Turkey has reportedly chosen to delay - but not cancel - the delivery of the S-400 surface-to-air missiles from Russia by a few months in an effort to appease the United States over their decision to buy systems that are incompatible with those of NATO.
According to Turkish daily Hurriyet, which cites unnamed diplomats, Turkey's Foreign Minister Mevlut Cavusoglu told his US counterpart Secretary of State Mike Pompeo in a meeting in Washington on June 4 that his country chose to have the S-400s delivered after 19 months, instead of the nine-month option offered by Russia.
The official reason presented by Turkey was that it needed more time to train its soldiers to use the new anti-ballistic missile systems, which would otherwise have to be handled by Russians.
“If we had accepted a nine-month delivery option then we would have no control on the use of S-400s. They would be used only by Russian experts, as national software would not be ready to be uploaded,” according to a Turkish official quoted in Hurriyet.
“Instead, we have chosen the 19-month option so that we could prepare our technical works and use them under fully Turkish control. We are very sensitive on this,” the official added.
Speaking at the Heritage Foundation in Washington on Tuesday, Assistant Secretary of State for European and Eurasian Affairs Wess Mitchell warned Turkey of unspecified consequences if it went along with the purchase of the Russian defence systems.

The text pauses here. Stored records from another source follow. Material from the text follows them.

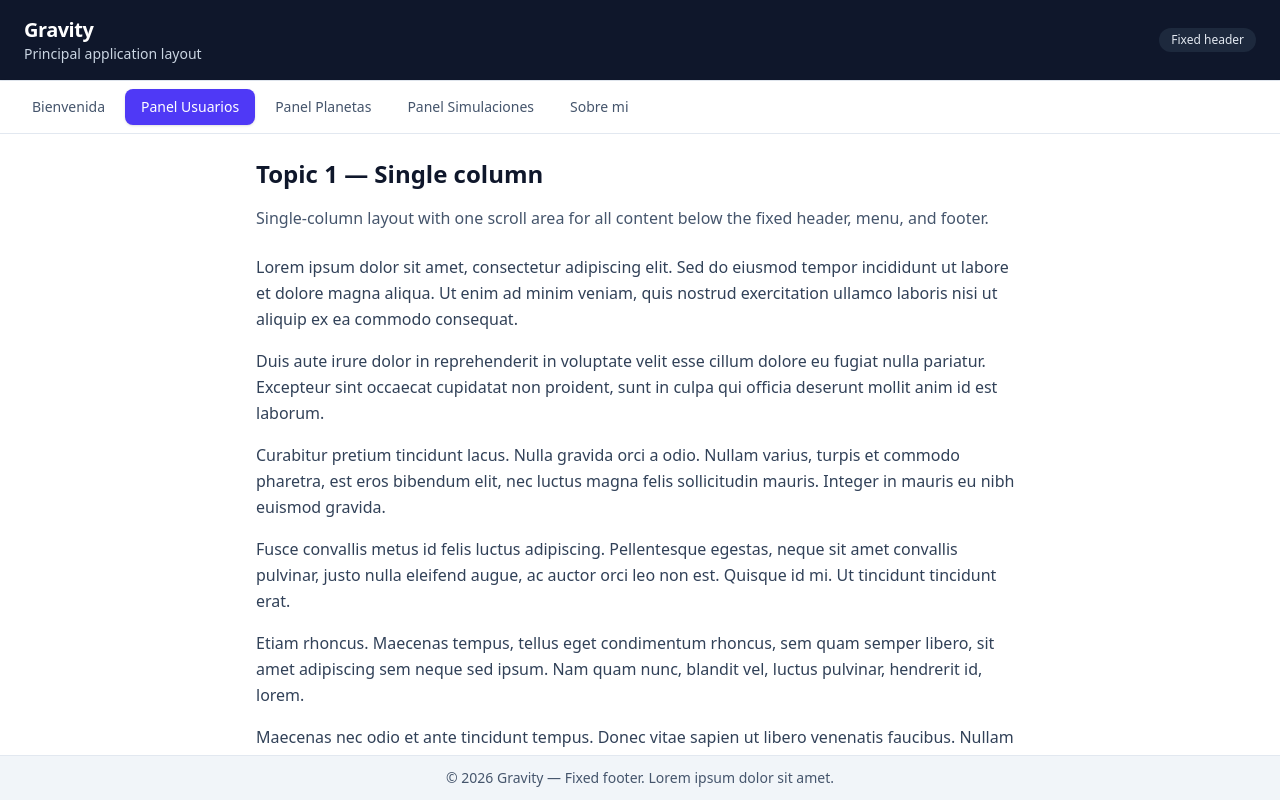
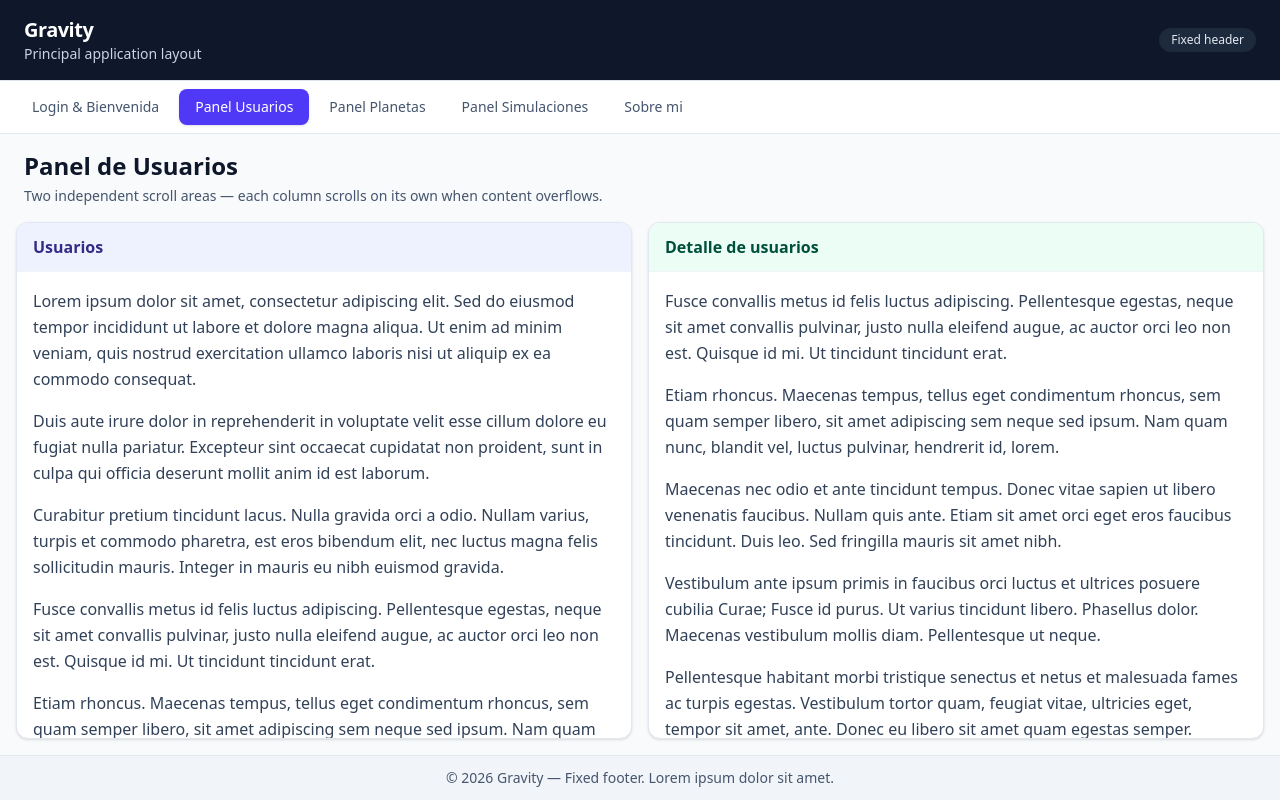
Before and after one commit to NUEVOESPACIO/FrontEndReactMayo, a React (Vite) app: page / in a window 1280 px wide. Both pictures are taken after a click on the button "Panel Usuarios". Built offline with nearby package versions, Linux system fonts and the light colour scheme.

Commit message:
Integtrado el comportamiento y Navgacion entr Vistas usando Layouts

```diff
--- a/src/components/layout/CenterSection.tsx
+++ b/src/components/layout/CenterSection.tsx
@@ -1,7 +1,9 @@
 import type { MenuTopicId } from "../../types/menuTypes";
-import WelcomeLayout from "./WelcomeLayout";
-import SingleColumnLayout from "./SingleColumnLayout";
-import TwoColumnLayout from "./TwoColumnLayout";
+import WelcomeAndLoginLayout from "./WelcomeAndLoginLayout";
+import UsuariosParentLayout from "./UsuariosParentLayout";
+import PlanetasParentLayout from "./PlanetasParentLayout";
+import SimulacionesParentLayout from "./SimulacionesParentLayout";
+import SobreMiLayout from "./SobreMiLayout";
 
 interface CenterSectionProps {
   activeMenu: MenuTopicId;
@@ -10,27 +12,37 @@ interface CenterSectionProps {
 function renderCenterContent(activeMenu: MenuTopicId) {
   switch (activeMenu) {
     case "Bienvenida":
-      return <WelcomeLayout />;
+      return <WelcomeAndLoginLayout />;
     case "Panel Usuarios":
-      return <SingleColumnLayout title="Topic 1 — Single column" />;
+      return (
+        <UsuariosParentLayout
+          title="Panel de Usuarios"
+          leftTitle="Usuarios"
+          rightTitle="Detalle de usuarios"
+        />
+      );
     case "Panel Planetas":
       return (
-        <TwoColumnLayout
-          title="Topic 2 — Two columns"
-          leftTitle="Column A"
-          rightTitle="Column B"
+        <PlanetasParentLayout
+          title="Panel de Planetas"
+          leftTitle="Listado de Planetas"
+          rightTitle="Detalle de Planetas"
         />
       );
     case "Panel Simulaciones":
       return (
-        <TwoColumnLayout
-          title="Topic 3 — Two columns"
-          leftTitle="Primary panel"
-          rightTitle="Secondary panel"
+        <SimulacionesParentLayout
+          title="Panel de Simulaciones"
+          leftTitle="Listado de Simulaciones"
+          rightTitle="Detalle de simulaciones"
         />
       );
+      case "Sobre mi":
+        return (
+          <SobreMiLayout />
+        );
     default:
-      return <WelcomeLayout />;
+      return <WelcomeAndLoginLayout/>;
   }
 }
 
--- a/src/components/layout/TwoColumnLayout.tsx
+++ b/src/components/layout/PlanetasParentLayout.tsx
@@ -6,7 +6,7 @@ interface TwoColumnLayoutProps {
   rightTitle: string;
 }
 
-export default function TwoColumnLayout({
+export default function UsuariosParentLayout({
   title,
   leftTitle,
   rightTitle,
--- /dev/null
+++ b/src/components/layout/SimulacionesParentLayout.tsx
@@ -0,0 +1,56 @@
+import { LOREM_PARAGRAPHS } from "../../constants/loremIpsum";
+
+interface TwoColumnLayoutProps {
+  title: string;
+  leftTitle: string;
+  rightTitle: string;
+}
+
+export default function UsuariosParentLayout({
+  title,
+  leftTitle,
+  rightTitle,
+}: TwoColumnLayoutProps) {
+  const leftParagraphs = LOREM_PARAGRAPHS.slice(0, 5);
+  const rightParagraphs = LOREM_PARAGRAPHS.slice(3);
+
+  return (
+    <div className="flex h-full min-h-0 flex-col gap-4 bg-slate-50 p-4">
+      <header className="shrink-0 px-2">
+        <h2 className="text-2xl font-bold text-slate-900">{title}</h2>
+        <p className="mt-1 text-sm text-slate-600">
+          Two independent scroll areas — each column scrolls on its own when
+          content overflows.
+        </p>
+      </header>
+
+      <div className="grid min-h-0 flex-1 grid-cols-1 gap-4 md:grid-cols-2">
+        <section className="flex min-h-0 flex-col overflow-hidden rounded-xl border border-slate-200 bg-white shadow-sm">
+          <h3 className="shrink-0 border-b border-slate-100 bg-indigo-50 px-4 py-3 font-semibold text-indigo-900">
+            {leftTitle}
+          </h3>
+          <div className="min-h-0 flex-1 overflow-y-auto p-4">
+            <div className="space-y-4 text-slate-700 leading-relaxed">
+              {leftParagraphs.map((paragraph, index) => (
+                <p key={index}>{paragraph}</p>
+              ))}
+            </div>
+          </div>
+        </section>
+
+        <section className="flex min-h-0 flex-col overflow-hidden rounded-xl border border-slate-200 bg-white shadow-sm">
+          <h3 className="shrink-0 border-b border-slate-100 bg-emerald-50 px-4 py-3 font-semibold text-emerald-900">
+            {rightTitle}
+          </h3>
+          <div className="min-h-0 flex-1 overflow-y-auto p-4">
+            <div className="space-y-4 text-slate-700 leading-relaxed">
+              {rightParagraphs.map((paragraph, index) => (
+                <p key={index}>{paragraph}</p>
+              ))}
+            </div>
+          </div>
+        </section>
+      </div>
+    </div>
+  );
+}
--- a/src/components/layout/SingleColumnLayout.tsx
+++ b/src/components/layout/SobreMiLayout.tsx
@@ -1,14 +1,11 @@
 import { LOREM_PARAGRAPHS } from "../../constants/loremIpsum";
 
-interface SingleColumnLayoutProps {
-  title: string;
-}
 
-export default function SingleColumnLayout({ title }: SingleColumnLayoutProps) {
+export default function SingleColumnLayout() {
   return (
     <div className="h-full min-h-0 overflow-y-auto bg-white p-6">
       <article className="mx-auto max-w-3xl">
-        <h2 className="mb-4 text-2xl font-bold text-slate-900">{title}</h2>
+        <h2 className="mb-4 text-2xl font-bold text-slate-900"></h2>
         <p className="mb-6 text-slate-600">
           Single-column layout with one scroll area for all content below the
           fixed header, menu, and footer.
--- /dev/null
+++ b/src/components/layout/UsuariosParentLayout.tsx
@@ -0,0 +1,56 @@
+import { LOREM_PARAGRAPHS } from "../../constants/loremIpsum";
+
+interface TwoColumnLayoutProps {
+  title: string;
+  leftTitle: string;
+  rightTitle: string;
+}
+
+export default function UsuariosParentLayout({
+  title,
+  leftTitle,
+  rightTitle,
+}: TwoColumnLayoutProps) {
+  const leftParagraphs = LOREM_PARAGRAPHS.slice(0, 5);
+  const rightParagraphs = LOREM_PARAGRAPHS.slice(3);
+
+  return (
+    <div className="flex h-full min-h-0 flex-col gap-4 bg-slate-50 p-4">
+      <header className="shrink-0 px-2">
+        <h2 className="text-2xl font-bold text-slate-900">{title}</h2>
+        <p className="mt-1 text-sm text-slate-600">
+          Two independent scroll areas — each column scrolls on its own when
+          content overflows.
+        </p>
+      </header>
+
+      <div className="grid min-h-0 flex-1 grid-cols-1 gap-4 md:grid-cols-2">
+        <section className="flex min-h-0 flex-col overflow-hidden rounded-xl border border-slate-200 bg-white shadow-sm">
+          <h3 className="shrink-0 border-b border-slate-100 bg-indigo-50 px-4 py-3 font-semibold text-indigo-900">
+            {leftTitle}
+          </h3>
+          <div className="min-h-0 flex-1 overflow-y-auto p-4">
+            <div className="space-y-4 text-slate-700 leading-relaxed">
+              {leftParagraphs.map((paragraph, index) => (
+                <p key={index}>{paragraph}</p>
+              ))}
+            </div>
+          </div>
+        </section>
+
+        <section className="flex min-h-0 flex-col overflow-hidden rounded-xl border border-slate-200 bg-white shadow-sm">
+          <h3 className="shrink-0 border-b border-slate-100 bg-emerald-50 px-4 py-3 font-semibold text-emerald-900">
+            {rightTitle}
+          </h3>
+          <div className="min-h-0 flex-1 overflow-y-auto p-4">
+            <div className="space-y-4 text-slate-700 leading-relaxed">
+              {rightParagraphs.map((paragraph, index) => (
+                <p key={index}>{paragraph}</p>
+              ))}
+            </div>
+          </div>
+        </section>
+      </div>
+    </div>
+  );
+}
--- a/src/types/menuTypes.ts
+++ b/src/types/menuTypes.ts
@@ -6,7 +6,7 @@ export interface MenuTopic {
 }
 
 export const MENU_TOPICS: MenuTopic[] = [
-  { id: "Bienvenida", label: "Bienvenida" },
+  { id: "Bienvenida", label: "Login & Bienvenida" },
   { id: "Panel Usuarios", label: "Panel Usuarios" },
   { id: "Panel Planetas", label: "Panel Planetas" },
   { id: "Panel Simulaciones", label: "Panel Simulaciones" },
```
Also changed, not shown: src/components/layout/WelcomeAndLoginLayout.tsx (renamed from src/components/layout/WelcomeLayout.tsx).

US officials have repeatedly called on Turkey to cancel the purchase.